Polymeric Implants for the Long-Acting Delivery of Biologics

3/22/2022 14:30 - 15:00

While decades-old drug products offering long-acting sustained delivery of small molecules and peptides exist, comparable systems that deliver biologics remain elusive. Protein drugs, such as monoclonal antibodies, are vitally important in the treatment of various diseases – including cancer, autoimmune disorders, asthma, and diseases of the eye – and a system capable of sustained delivery of a protein would be attractive in a number of indications.

But there are big problems that stand in the way of realizing a long-acting drug delivery system for biologics.

  • Stability: The function of a protein drug is usually tied to its tertiary structure, and this structure is inherently unstable. Protein stability is particularly challenging in the face of elevated temperatures, organic solvents, and acids – which are common in many long-acting drug delivery formulations.
  • Potency: Many important protein drugs are less potent than the small molecule drugs that have been successful in long-acting drug delivery systems. A viable long-acting implant will have to be highly loaded to carry a large payload of drug. Controlling the release rate when highly loaded with a drug is difficult with many conventional polymeric long-acting delivery systems.
  • Control of release rate: In highly loaded polymeric drug delivery systems, the release rate of the drug can be strongly dependent on the drug loading. Typically, when a polymeric system is loaded with a drug at approximately 60% or greater a hydrophilic protein rapidly releases. A successful drug delivery system for a protein will provide a mechanism to reduce release rate when highly loaded, and ideally offers a mechanism to tune release rate independent of loading.
  • Manufacturing: The ideal system for the drug delivery of a protein should take advantage of existing and established manufacturing methods.

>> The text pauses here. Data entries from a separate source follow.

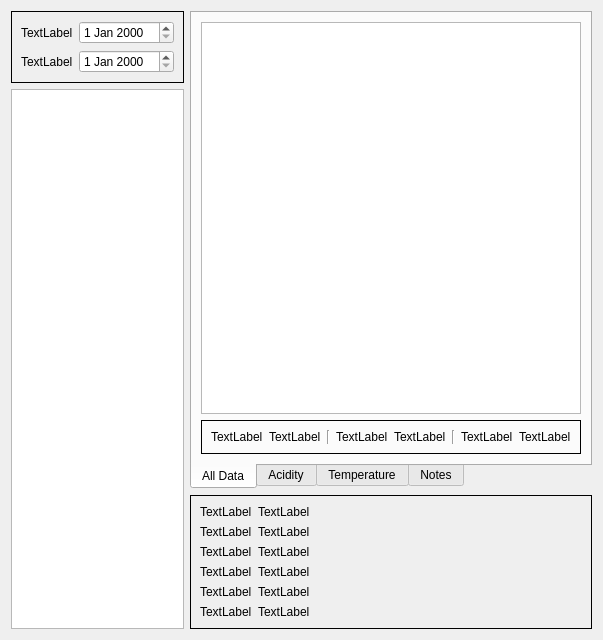
Before: the Qt Designer form components/individualview.ui in rowankp/perfect-pour-over, drawn with Qt 5.
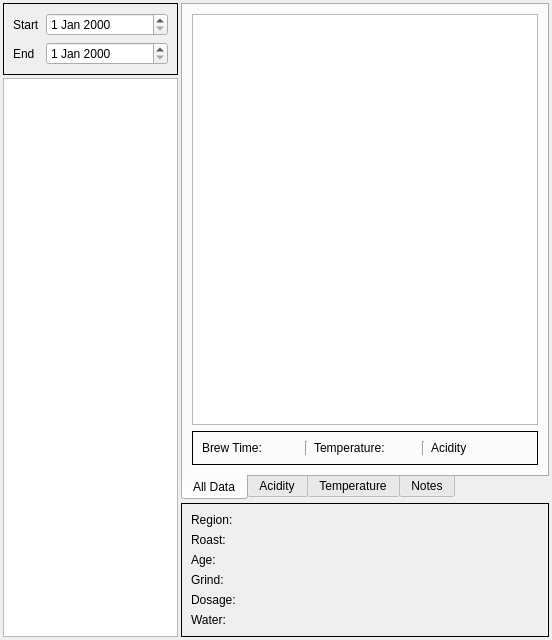
After: the same form once the commit is applied. The open tabs and pages were chosen to show the change. Custom widgets are drawn as their Qt base class.

Commit message: added view button class to signal what type of chart to display

```diff
--- a/components/individualview.ui
+++ b/components/individualview.ui
@@ -14,6 +14,21 @@
    <string>Form</string>
   </property>
   <layout class="QHBoxLayout" name="horizontalLayout_2">
+   <property name="spacing">
+    <number>3</number>
+   </property>
+   <property name="leftMargin">
+    <number>3</number>
+   </property>
+   <property name="topMargin">
+    <number>3</number>
+   </property>
+   <property name="rightMargin">
+    <number>3</number>
+   </property>
+   <property name="bottomMargin">
+    <number>3</number>
+   </property>
    <item>
     <layout class="QVBoxLayout" name="verticalLayout_5">
      <item>
@@ -28,7 +43,7 @@
         <item row="0" column="0">
          <widget class="QLabel" name="label_19">
           <property name="text">
-           <string>TextLabel</string>
+           <string>Start</string>
           </property>
          </widget>
         </item>
@@ -38,7 +53,7 @@
         <item row="1" column="0">
          <widget class="QLabel" name="label_20">
           <property name="text">
-           <string>TextLabel</string>
+           <string>End</string>
           </property>
          </widget>
         </item>
@@ -49,7 +64,20 @@
       </widget>
      </item>
      <item>
-      <widget class="QListWidget" name="listWidget"/>
+      <widget class="QListWidget" name="listWidget">
+       <property name="sizePolicy">
+        <sizepolicy hsizetype="Minimum" vsizetype="Expanding">
+         <horstretch>0</horstretch>
+         <verstretch>0</verstretch>
+        </sizepolicy>
+       </property>
+       <property name="maximumSize">
+        <size>
+         <width>175</width>
+         <height>16777215</height>
+        </size>
+       </property>
+      </widget>
      </item>
     </layout>
    </item>
@@ -69,7 +97,7 @@
         </attribute>
         <layout class="QVBoxLayout" name="verticalLayout">
          <item>
-          <widget class="QGraphicsView" name="graphicsView_2"/>
+          <widget class="QChartView" name="chart_all"/>
          </item>
          <item>
           <widget class="QFrame" name="frame">
@@ -81,16 +109,28 @@
            </property>
            <layout class="QHBoxLayout" name="horizontalLayout">
             <item>
-             <widget class="QLabel" name="label">
+             <widget class="QLabel" name="label_time">
+              <property name="minimumSize">
+               <size>
+                <width>66</width>
+                <height>0</height>
+               </size>
+              </property>
               <property name="text">
-               <string>TextLabel</string>
+               <string>Brew Time:</string>
               </property>
              </widget>
             </item>
             <item>
-             <widget class="QLabel" name="label_2">
+             <widget class="QLabel" name="label_time_input">
+              <property name="minimumSize">
+               <size>
+                <width>25</width>
+                <height>0</height>
+               </size>
+              </property>
               <property name="text">
-               <string>TextLabel</string>
+               <string/>
               </property>
              </widget>
             </item>
@@ -102,16 +142,28 @@
              </widget>
             </item>
             <item>
-             <widget class="QLabel" name="label_3">
+             <widget class="QLabel" name="label_temp">
+              <property name="minimumSize">
+               <size>
+                <width>66</width>
+                <height>0</height>
+               </size>
+              </property>
               <property name="text">
-               <string>TextLabel</string>
+               <string>Temperature:</string>
               </property>
              </widget>
             </item>
             <item>
-             <widget class="QLabel" name="label_4">
+             <widget class="QLabel" name="label_temp_input">
+              <property name="minimumSize">
+               <size>
+                <width>25</width>
+                <height>0</height>
+               </size>
+              </property>
               <property name="text">
-               <string>TextLabel</string>
+               <string/>
               </property>
              </widget>
             </item>
@@ -123,16 +175,28 @@
              </widget>
             </item>
             <item>
-             <widget class="QLabel" name="label_5">
+             <widget class="QLabel" name="label_ph">
+              <property name="minimumSize">
+               <size>
+                <width>66</width>
+                <height>0</height>
+               </size>
+              </property>
               <property name="text">
-               <string>TextLabel</string>
+               <string>Acidity</string>
               </property>
              </widget>
             </item>
             <item>
-             <widget class="QLabel" name="label_6">
+             <widget class="QLabel" name="label_ph_input">
+              <property name="minimumSize">
+               <size>
+                <width>25</width>
+                <height>0</height>
+               </size>
+              </property>
               <property name="text">
-               <string>TextLabel</string>
+               <string/>
               </property>
              </widget>
             </item>
@@ -180,84 +244,84 @@
         <item row="0" column="0">
          <widget class="QLabel" name="label_7">
           <property name="text">
-           <string>TextLabel</string>
+           <string>Region:</string>
           </property>
          </widget>
         </item>
         <item row="0" column="1">
          <widget class="QLabel" name="label_8">
           <property name="text">
-           <string>TextLabel</string>
+           <string/>
           </property>
          </widget>
         </item>
         <item row="1" column="0">
          <widget class="QLabel" name="label_9">
           <property name="text">
-           <string>TextLabel</string>
+           <string>Roast:</string>
           </property>
          </widget>
         </item>
         <item row="1" column="1">
          <widget class="QLabel" name="label_10">
           <property name="text">
-           <string>TextLabel</string>
+           <string/>
           </property>
          </widget>
         </item>
         <item row="2" column="0">
          <widget class="QLabel" name="label_11">
           <property name="text">
-           <string>TextLabel</string>
+           <string>Age:</string>
           </property>
          </widget>
         </item>
         <item row="2" column="1">
          <widget class="QLabel" name="label_12">
           <property name="text">
-           <string>TextLabel</string>
+           <string/>
           </property>
          </widget>
         </item>
         <item row="3" column="0">
          <widget class="QLabel" name="label_13">
           <property name="text">
-           <string>TextLabel</string>
+           <string>Grind:</string>
           </property>
          </widget>
         </item>
         <item row="3" column="1">
          <widget class="QLabel" name="label_14">
           <property name="text">
-           <string>TextLabel</string>
+           <string/>
           </property>
          </widget>
         </item>
         <item row="4" column="0">
          <widget class="QLabel" name="label_15">
           <property name="text">
-           <string>TextLabel</string>
+           <string>Dosage:</string>
           </property>
          </widget>
         </item>
         <item row="4" column="1">
          <widget class="QLabel" name="label_16">
           <property name="text">
-           <string>TextLabel</string>
+           <string/>
           </property>
          </widget>
         </item>
         <item row="5" column="0">
          <widget class="QLabel" name="label_17">
           <property name="text">
-           <string>TextLabel</string>
+           <string>Water:</string>
           </property>
          </widget>
         </item>
         <item row="5" column="1">
          <widget class="QLabel" name="label_18">
           <property name="text">
-           <string>TextLabel</string>
+           <string/>
           </property>
          </widget>
         </item>
@@ -268,6 +332,13 @@
    </item>
   </layout>
  </widget>
+ <customwidgets>
+  <customwidget>
+   <class>QChartView</class>
+   <extends>QGraphicsView</extends>
+   <header location="global">qchartview.h</header>
+  </customwidget>
+ </customwidgets>
  <resources/>
  <connections/>
 </ui>
```
Left out of the diff: 50 changed lines with no effect on the pictures. The commit also changes 10 other files.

We are developing a polymeric drug delivery implant for the long-acting delivery of a protein that addresses these four challenges. In our approach, protein is combined with ethylene-vinyl acetate (EVA) using conventional hot melt extrusion equipment, which eliminates the need for organic solvents. EVA is capable of very low processing temperatures in extrusion, can be highly loaded with a drug while maintaining usable mechanical properties, and will not produce acidic byproducts. To control the release rate of the drug, our implant consists of a drug-loaded core surrounded by a rate-limiting membrane that can be tuned to target relevant release rates. This multilayer structure is realized via coextrusion.

This contribution will present our system and example data derived from selected model proteins.

Christian Schneider, New Business Development Manager, Celanese Corp